Mentions: In Figure 3 we show the distributions of global and local seq.id. for AS and GD. In the case of AS we see that global seq.id. (Figure 3A) between splice isoforms is very high (>90%), but local seq.id. (Figure 3B) between the substituted segments in splice isoforms is low (<30%). This is in accordance with the underlying molecular mechanisms of AS [20,21], which point to very localized sequence changes. The global seq.id. for GD families are broadly distributed above the respective seq.id. cutoff (Figure 3A).

Bottom Line: All together, these data strongly suggest that both phenomena result in interchangeability between their effects.Further, we conducted a detailed comparison of the effect of sequence changes in both alternative splice variants and gene duplicates on protein structure, in particular the size, location, and types of sequence substitutions and insertions/deletions.Our results reveal an interesting paradox between the anticorrelation of AS and GD at the genomic level, and their impact at the protein level, which shows little or no equivalence in terms of effects on protein sequence, structure, and function.

View Article: PubMed Central - PubMed

Affiliation: Molecular Modeling and Bioinformatics Unit, Parc Científic de Barcelona, Barcelona, Spain.
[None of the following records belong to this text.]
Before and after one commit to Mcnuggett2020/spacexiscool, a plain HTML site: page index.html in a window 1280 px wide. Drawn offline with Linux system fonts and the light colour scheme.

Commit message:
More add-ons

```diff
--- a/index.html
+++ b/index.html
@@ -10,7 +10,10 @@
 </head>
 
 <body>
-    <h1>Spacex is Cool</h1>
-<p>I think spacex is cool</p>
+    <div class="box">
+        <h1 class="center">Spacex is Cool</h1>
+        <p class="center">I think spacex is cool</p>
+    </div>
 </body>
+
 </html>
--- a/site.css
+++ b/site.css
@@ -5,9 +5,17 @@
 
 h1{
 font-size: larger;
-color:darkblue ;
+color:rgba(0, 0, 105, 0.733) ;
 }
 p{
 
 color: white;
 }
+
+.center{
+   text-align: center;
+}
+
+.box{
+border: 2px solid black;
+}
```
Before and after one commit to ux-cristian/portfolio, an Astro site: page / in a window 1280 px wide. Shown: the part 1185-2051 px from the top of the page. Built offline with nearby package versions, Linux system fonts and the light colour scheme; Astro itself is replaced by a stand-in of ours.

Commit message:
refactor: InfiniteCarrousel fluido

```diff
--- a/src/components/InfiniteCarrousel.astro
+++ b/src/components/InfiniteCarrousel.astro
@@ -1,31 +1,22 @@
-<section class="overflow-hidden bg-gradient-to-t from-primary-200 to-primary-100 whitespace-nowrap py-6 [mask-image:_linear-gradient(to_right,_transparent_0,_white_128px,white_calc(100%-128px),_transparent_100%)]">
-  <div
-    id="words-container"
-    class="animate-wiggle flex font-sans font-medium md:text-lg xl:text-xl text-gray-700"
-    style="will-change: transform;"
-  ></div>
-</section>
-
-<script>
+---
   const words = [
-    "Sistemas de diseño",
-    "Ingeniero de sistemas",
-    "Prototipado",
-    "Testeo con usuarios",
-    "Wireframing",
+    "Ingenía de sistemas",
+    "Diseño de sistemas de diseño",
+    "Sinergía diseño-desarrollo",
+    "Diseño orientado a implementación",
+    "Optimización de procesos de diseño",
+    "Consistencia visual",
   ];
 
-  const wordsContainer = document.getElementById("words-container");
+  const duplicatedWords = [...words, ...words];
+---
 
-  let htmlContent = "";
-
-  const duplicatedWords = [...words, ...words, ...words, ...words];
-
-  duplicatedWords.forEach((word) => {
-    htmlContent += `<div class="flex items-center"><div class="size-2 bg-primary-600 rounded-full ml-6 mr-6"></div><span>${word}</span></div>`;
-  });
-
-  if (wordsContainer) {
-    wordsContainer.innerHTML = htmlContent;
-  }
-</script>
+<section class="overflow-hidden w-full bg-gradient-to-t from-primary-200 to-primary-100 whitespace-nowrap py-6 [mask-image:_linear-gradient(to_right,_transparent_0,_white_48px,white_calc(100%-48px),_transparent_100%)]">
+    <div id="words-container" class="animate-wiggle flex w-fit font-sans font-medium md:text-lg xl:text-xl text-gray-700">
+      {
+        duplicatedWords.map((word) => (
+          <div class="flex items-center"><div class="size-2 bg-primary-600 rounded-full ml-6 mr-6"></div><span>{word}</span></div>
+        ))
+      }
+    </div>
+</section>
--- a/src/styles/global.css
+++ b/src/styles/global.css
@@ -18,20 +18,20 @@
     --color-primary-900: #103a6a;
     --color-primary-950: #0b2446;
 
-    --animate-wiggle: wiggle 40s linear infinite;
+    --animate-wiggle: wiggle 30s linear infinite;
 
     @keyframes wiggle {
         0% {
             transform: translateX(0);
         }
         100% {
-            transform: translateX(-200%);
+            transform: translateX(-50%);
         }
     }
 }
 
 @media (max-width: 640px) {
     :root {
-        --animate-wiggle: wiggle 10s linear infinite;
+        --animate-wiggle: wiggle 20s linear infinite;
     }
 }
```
ABSTRACT
Alternative splicing (AS) and gene duplication (GD) both are processes that diversify the protein repertoire. Recent examples have shown that sequence changes introduced by AS may be comparable to those introduced by GD. In addition, the two processes are inversely correlated at the genomic scale: large gene families are depleted in splice variants and vice versa. All together, these data strongly suggest that both phenomena result in interchangeability between their effects. Here, we tested the extent to which this applies with respect to various protein characteristics. The amounts of AS and GD per gene are anticorrelated even when accounting for different gene functions or degrees of sequence divergence. In contrast, the two processes appear to be independent in their influence on variation in mRNA expression. Further, we conducted a detailed comparison of the effect of sequence changes in both alternative splice variants and gene duplicates on protein structure, in particular the size, location, and types of sequence substitutions and insertions/deletions. We find that, in general, alternative splicing affects protein sequence and structure in a more drastic way than gene duplication and subsequent divergence. Our results reveal an interesting paradox between the anticorrelation of AS and GD at the genomic level, and their impact at the protein level, which shows little or no equivalence in terms of effects on protein sequence, structure, and function. We discuss possible explanations that relate to the order of appearance of AS and GD in a gene family, and to the selection pressure imposed by the environment.

Show MeSH
Related in: MedlinePlus